- _Your task_:
What follows is a set of records. Repeat every one of them exactly.

- _Given records_:
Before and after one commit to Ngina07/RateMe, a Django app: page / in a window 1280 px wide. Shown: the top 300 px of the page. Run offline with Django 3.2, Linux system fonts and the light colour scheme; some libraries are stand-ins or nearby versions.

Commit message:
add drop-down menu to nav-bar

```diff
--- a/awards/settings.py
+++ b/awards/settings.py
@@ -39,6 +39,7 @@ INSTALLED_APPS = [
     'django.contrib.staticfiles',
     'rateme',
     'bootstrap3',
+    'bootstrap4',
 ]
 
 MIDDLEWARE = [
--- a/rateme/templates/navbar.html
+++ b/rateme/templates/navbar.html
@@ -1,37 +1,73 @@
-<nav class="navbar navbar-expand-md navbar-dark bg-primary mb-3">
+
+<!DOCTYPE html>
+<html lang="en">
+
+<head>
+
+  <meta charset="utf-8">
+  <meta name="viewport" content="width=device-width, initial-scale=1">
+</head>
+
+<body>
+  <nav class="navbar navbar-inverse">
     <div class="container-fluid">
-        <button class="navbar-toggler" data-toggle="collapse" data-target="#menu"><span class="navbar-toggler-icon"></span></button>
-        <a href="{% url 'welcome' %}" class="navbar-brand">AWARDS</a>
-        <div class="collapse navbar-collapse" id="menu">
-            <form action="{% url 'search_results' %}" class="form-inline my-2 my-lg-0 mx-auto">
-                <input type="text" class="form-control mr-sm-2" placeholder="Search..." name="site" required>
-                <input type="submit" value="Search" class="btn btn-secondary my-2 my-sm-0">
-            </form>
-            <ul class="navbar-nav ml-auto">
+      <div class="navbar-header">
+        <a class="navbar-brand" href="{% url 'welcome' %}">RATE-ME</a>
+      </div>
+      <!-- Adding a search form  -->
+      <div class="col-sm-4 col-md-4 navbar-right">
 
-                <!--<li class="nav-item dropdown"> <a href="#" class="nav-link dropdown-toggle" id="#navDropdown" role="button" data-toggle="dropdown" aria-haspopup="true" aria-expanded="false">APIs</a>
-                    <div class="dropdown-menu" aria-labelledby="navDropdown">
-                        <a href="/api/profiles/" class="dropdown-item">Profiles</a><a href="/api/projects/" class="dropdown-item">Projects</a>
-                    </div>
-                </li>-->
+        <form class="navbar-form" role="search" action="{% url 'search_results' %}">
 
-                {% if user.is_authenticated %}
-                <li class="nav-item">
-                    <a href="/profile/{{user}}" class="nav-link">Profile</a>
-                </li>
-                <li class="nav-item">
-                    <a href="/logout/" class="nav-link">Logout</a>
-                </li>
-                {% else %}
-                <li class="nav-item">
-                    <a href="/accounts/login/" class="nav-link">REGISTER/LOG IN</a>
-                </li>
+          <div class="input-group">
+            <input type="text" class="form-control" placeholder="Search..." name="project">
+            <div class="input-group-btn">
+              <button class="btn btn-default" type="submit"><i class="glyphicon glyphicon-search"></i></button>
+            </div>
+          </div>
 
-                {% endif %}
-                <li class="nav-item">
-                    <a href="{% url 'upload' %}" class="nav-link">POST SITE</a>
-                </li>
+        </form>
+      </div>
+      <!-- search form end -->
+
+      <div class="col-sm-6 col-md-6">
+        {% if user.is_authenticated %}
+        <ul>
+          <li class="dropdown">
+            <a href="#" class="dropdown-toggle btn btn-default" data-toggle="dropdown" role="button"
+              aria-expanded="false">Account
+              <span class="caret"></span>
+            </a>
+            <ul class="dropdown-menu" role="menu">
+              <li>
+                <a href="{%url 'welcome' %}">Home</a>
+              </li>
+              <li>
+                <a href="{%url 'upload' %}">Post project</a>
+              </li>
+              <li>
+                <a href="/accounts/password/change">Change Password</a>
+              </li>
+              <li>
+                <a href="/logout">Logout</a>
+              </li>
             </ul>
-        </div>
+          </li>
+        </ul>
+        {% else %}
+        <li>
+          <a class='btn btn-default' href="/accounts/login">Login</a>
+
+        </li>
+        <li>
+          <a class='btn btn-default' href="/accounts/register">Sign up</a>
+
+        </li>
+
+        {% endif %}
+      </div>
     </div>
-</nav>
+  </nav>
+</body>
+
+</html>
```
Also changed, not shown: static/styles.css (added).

- _Task solution_:
Before and after one commit to Ngina07/RateMe, a Django app: page / in a window 1280 px wide. Shown: the top 300 px of the page. Run offline with Django 3.2, Linux system fonts and the light colour scheme; some libraries are stand-ins or nearby versions.

Commit message:
add drop-down menu to nav-bar

```diff
--- a/awards/settings.py
+++ b/awards/settings.py
@@ -39,6 +39,7 @@ INSTALLED_APPS = [
     'django.contrib.staticfiles',
     'rateme',
     'bootstrap3',
+    'bootstrap4',
 ]
 
 MIDDLEWARE = [
--- a/rateme/templates/navbar.html
+++ b/rateme/templates/navbar.html
@@ -1,37 +1,73 @@
-<nav class="navbar navbar-expand-md navbar-dark bg-primary mb-3">
+
+<!DOCTYPE html>
+<html lang="en">
+
+<head>
+
+  <meta charset="utf-8">
+  <meta name="viewport" content="width=device-width, initial-scale=1">
+</head>
+
+<body>
+  <nav class="navbar navbar-inverse">
     <div class="container-fluid">
-        <button class="navbar-toggler" data-toggle="collapse" data-target="#menu"><span class="navbar-toggler-icon"></span></button>
-        <a href="{% url 'welcome' %}" class="navbar-brand">AWARDS</a>
-        <div class="collapse navbar-collapse" id="menu">
-            <form action="{% url 'search_results' %}" class="form-inline my-2 my-lg-0 mx-auto">
-                <input type="text" class="form-control mr-sm-2" placeholder="Search..." name="site" required>
-                <input type="submit" value="Search" class="btn btn-secondary my-2 my-sm-0">
-            </form>
-            <ul class="navbar-nav ml-auto">
+      <div class="navbar-header">
+        <a class="navbar-brand" href="{% url 'welcome' %}">RATE-ME</a>
+      </div>
+      <!-- Adding a search form  -->
+      <div class="col-sm-4 col-md-4 navbar-right">
 
-                <!--<li class="nav-item dropdown"> <a href="#" class="nav-link dropdown-toggle" id="#navDropdown" role="button" data-toggle="dropdown" aria-haspopup="true" aria-expanded="false">APIs</a>
-                    <div class="dropdown-menu" aria-labelledby="navDropdown">
-                        <a href="/api/profiles/" class="dropdown-item">Profiles</a><a href="/api/projects/" class="dropdown-item">Projects</a>
-                    </div>
-                </li>-->
+        <form class="navbar-form" role="search" action="{% url 'search_results' %}">
 
-                {% if user.is_authenticated %}
-                <li class="nav-item">
-                    <a href="/profile/{{user}}" class="nav-link">Profile</a>
-                </li>
-                <li class="nav-item">
-                    <a href="/logout/" class="nav-link">Logout</a>
-                </li>
-                {% else %}
-                <li class="nav-item">
-                    <a href="/accounts/login/" class="nav-link">REGISTER/LOG IN</a>
-                </li>
+          <div class="input-group">
+            <input type="text" class="form-control" placeholder="Search..." name="project">
+            <div class="input-group-btn">
+              <button class="btn btn-default" type="submit"><i class="glyphicon glyphicon-search"></i></button>
+            </div>
+          </div>
 
-                {% endif %}
-                <li class="nav-item">
-                    <a href="{% url 'upload' %}" class="nav-link">POST SITE</a>
-                </li>
+        </form>
+      </div>
+      <!-- search form end -->
+
+      <div class="col-sm-6 col-md-6">
+        {% if user.is_authenticated %}
+        <ul>
+          <li class="dropdown">
+            <a href="#" class="dropdown-toggle btn btn-default" data-toggle="dropdown" role="button"
+              aria-expanded="false">Account
+              <span class="caret"></span>
+            </a>
+            <ul class="dropdown-menu" role="menu">
+              <li>
+                <a href="{%url 'welcome' %}">Home</a>
+              </li>
+              <li>
+                <a href="{%url 'upload' %}">Post project</a>
+              </li>
+              <li>
+                <a href="/accounts/password/change">Change Password</a>
+              </li>
+              <li>
+                <a href="/logout">Logout</a>
+              </li>
             </ul>
-        </div>
+          </li>
+        </ul>
+        {% else %}
+        <li>
+          <a class='btn btn-default' href="/accounts/login">Login</a>
+
+        </li>
+        <li>
+          <a class='btn btn-default' href="/accounts/register">Sign up</a>
+
+        </li>
+
+        {% endif %}
+      </div>
     </div>
-</nav>
+  </nav>
+</body>
+
+</html>
```
Also changed, not shown: static/styles.css (added).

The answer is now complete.